Made in Cologne, Germany
Overall: 1/16 x 2 3/16 x 5/8 in. (0.2 x 5.6 x 1.6 cm)
Purchase, Stark and Michael Ward Gift, Joseph Pulitzer Bequest, and Pfeiffer and Dodge Funds, 1996
On view at The Met Fifth Avenue in Gallery 304
This piece, from the medieval game of tables (a precursor to backgammon), illustrates the Late Antique legend of Apollonius of Tyre, whose wife was miraculously resurrected after being buried at sea. Here two men lower her coffin while two others watch. The scene is conceived in spatial layers: coffin, figures lowering it, onlookers, and sail. The illusion of deep space is enhanced by almost three-dimensional carving, with some areas in the round, a rare feature in walrus-ivory reliefs. While the subject is unique in Romanesque art, the plastic style of figure carving and the fine detail have parallels in Cologne ivories of the second half of the twelfth century. The figures and acanthus border can be related to an ivory reliquary in Brussels and to a cupola reliquary in Berlin produced in Cologne between 1170 and 1190. The Brussels reliquary has nearly identical borders, indicating that a single workshop produced ecclesiastical and secular objects.

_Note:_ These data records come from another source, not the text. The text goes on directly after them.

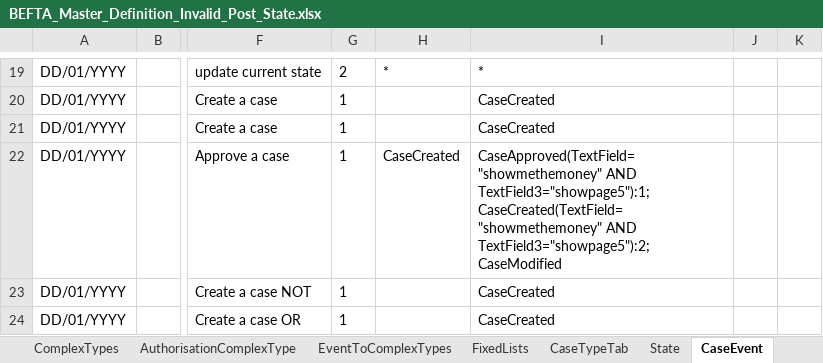
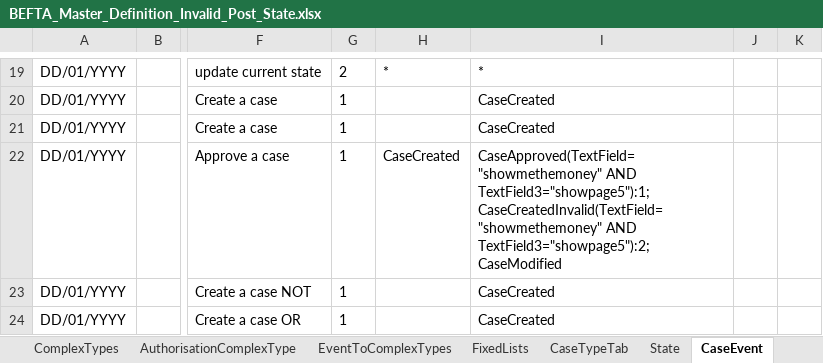
Before and after one commit to hmcts/befta-fw, an Excel workbook: src/main/resources/uk/gov/hmcts/befta/dse/ccd/definitions/invalid/BEFTA_Master_Definition_Invalid_Post_State.xlsx, sheet CaseEvent, drawn as a sheet; only a part is shown, gaps mark what is left out; values as stored, in another font and other column widths than the file's, no borders; table styles not drawn; the diff names each change by its address in the sheet, - before the commit and + after, or states it on an @@ line.

Commit message:
Updated test data for invalid state sceanrio

```diff
--- a/src/main/resources/uk/gov/hmcts/befta/dse/ccd/definitions/invalid/BEFTA_Master_Definition_Invalid_Post_State.xlsx (sheet CaseEvent)
+++ b/src/main/resources/uk/gov/hmcts/befta/dse/ccd/definitions/invalid/BEFTA_Master_Definition_Invalid_Post_State.xlsx (sheet CaseEvent)
-I22: CaseApproved(TextField="showmethemoney" AND TextField3="showpage5"):1;CaseCreated(TextField="showmethemoney" AND TextField3="showpage5"):2;CaseModified
+I22: CaseApproved(TextField="showmethemoney" AND TextField3="showpage5"):1;CaseCreatedInvalid(TextField="showmethemoney" AND TextField3="showpage5"):2;CaseModified
```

Another gamepiece, depicting the Entombment of Christ (Burrell Collection, Glasgow), is so similar that it may be from the same set, one divided thematically between the life of Christ and typological parallels based on classical literature. Frequently, pieces would depict feats of strength, such as those of Hercules (from mythology) pitted against those of Samson (from the Old Testament).
Anton Prinz von Hohenzollern-Sigmaringen ; Baron Robert von Hirsch (1883–1977), Frankfurt and Basel (until 1977); [his estate sale, Sotheby's, London(June 22, 1978, lot 267)]; Michael Ward, New York (sold 1996)
von Hefner-Alteneck, J.H. Kunstkammer seiner Koeniglichen Hoheit des Fürsten Karl Anton von Hohenzollern-Sigmaringen. Munich: Bruckmann, 1866. pp. 27–28, pl. 38.
Lehner, F. A. Verzeichniss der Schnitzwerke: Furstlich Hohenzollern'sches Museum zu Sigmaringen. Sigmaringen, 1871. no. 294, p. 77.
Volbach, W. F. Mittelalterliche Elfenbeinarbeiten. Berlin: E. Wasmuth, 1922. p. 8, pl. 45a.
Goldschmidt, Adolph. Die Elfenbeinskulpturen aus der romanischen Zeit, XI.-XIII. Jahrhundert. Vol. 3. Berlin: Bruno Cassirer, 1923. no. 231, pp. 10, 48, pl. LVI.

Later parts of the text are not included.